> **Task brief**:
Copy each of the entries below faithfully, setting aside any pictures.

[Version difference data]
= = = = = = =
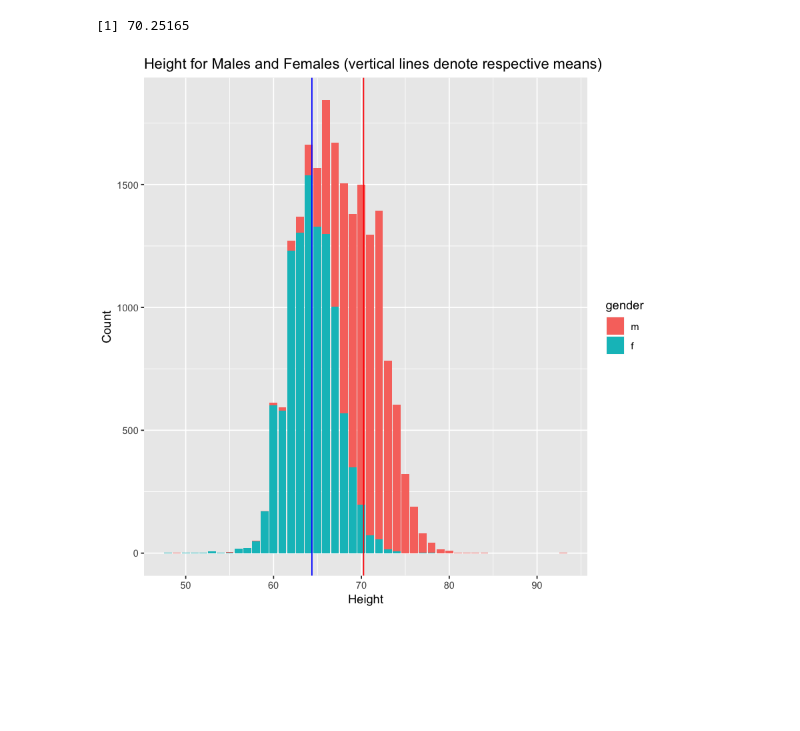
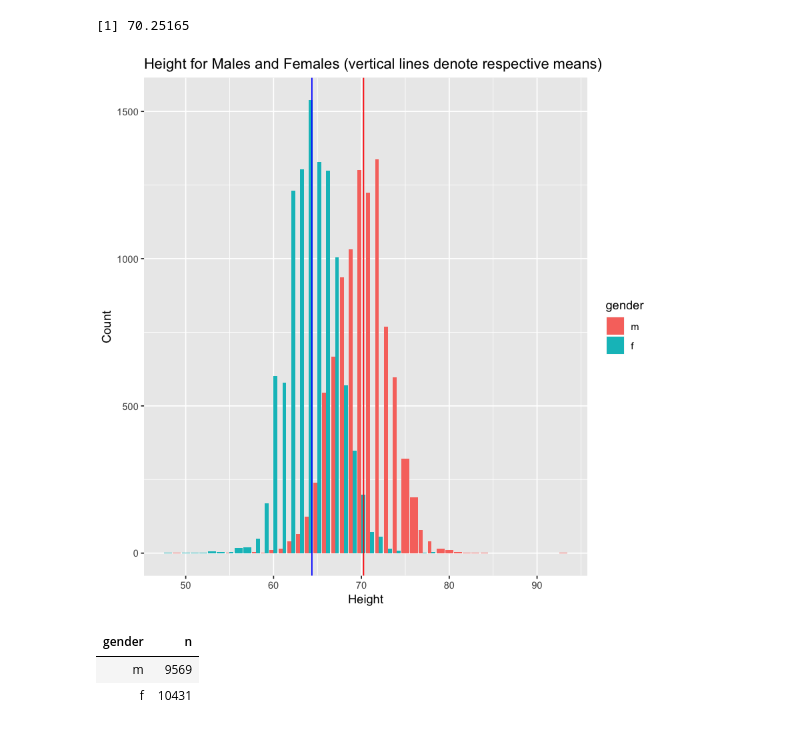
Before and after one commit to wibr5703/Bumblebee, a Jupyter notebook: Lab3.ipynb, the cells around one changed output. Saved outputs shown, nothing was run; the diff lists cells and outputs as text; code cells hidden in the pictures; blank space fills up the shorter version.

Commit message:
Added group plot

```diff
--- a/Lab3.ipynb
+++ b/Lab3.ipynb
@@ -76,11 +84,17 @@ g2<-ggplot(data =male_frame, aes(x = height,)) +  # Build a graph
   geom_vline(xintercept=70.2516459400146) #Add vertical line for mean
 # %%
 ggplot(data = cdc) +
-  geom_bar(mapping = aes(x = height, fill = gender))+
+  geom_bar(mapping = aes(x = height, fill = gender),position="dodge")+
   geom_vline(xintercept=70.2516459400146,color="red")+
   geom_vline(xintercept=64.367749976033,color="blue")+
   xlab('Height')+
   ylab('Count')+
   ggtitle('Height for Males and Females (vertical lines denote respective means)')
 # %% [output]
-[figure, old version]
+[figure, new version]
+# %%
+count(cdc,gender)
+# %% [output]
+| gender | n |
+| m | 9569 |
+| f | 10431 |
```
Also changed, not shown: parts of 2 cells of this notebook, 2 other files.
= = = = = = =
> **Expected output**:
Before and after one commit to wibr5703/Bumblebee, a Jupyter notebook: Lab3.ipynb, the cells around one changed output. Saved outputs shown, nothing was run; the diff lists cells and outputs as text; code cells hidden in the pictures; blank space fills up the shorter version.

Commit message:
Added group plot

```diff
--- a/Lab3.ipynb
+++ b/Lab3.ipynb
@@ -76,11 +84,17 @@ g2<-ggplot(data =male_frame, aes(x = height,)) +  # Build a graph
   geom_vline(xintercept=70.2516459400146) #Add vertical line for mean
 # %%
 ggplot(data = cdc) +
-  geom_bar(mapping = aes(x = height, fill = gender))+
+  geom_bar(mapping = aes(x = height, fill = gender),position="dodge")+
   geom_vline(xintercept=70.2516459400146,color="red")+
   geom_vline(xintercept=64.367749976033,color="blue")+
   xlab('Height')+
   ylab('Count')+
   ggtitle('Height for Males and Females (vertical lines denote respective means)')
 # %% [output]
-[figure, old version]
+[figure, new version]
+# %%
+count(cdc,gender)
+# %% [output]
+| gender | n |
+| m | 9569 |
+| f | 10431 |
```
Also changed, not shown: parts of 2 cells of this notebook, 2 other files.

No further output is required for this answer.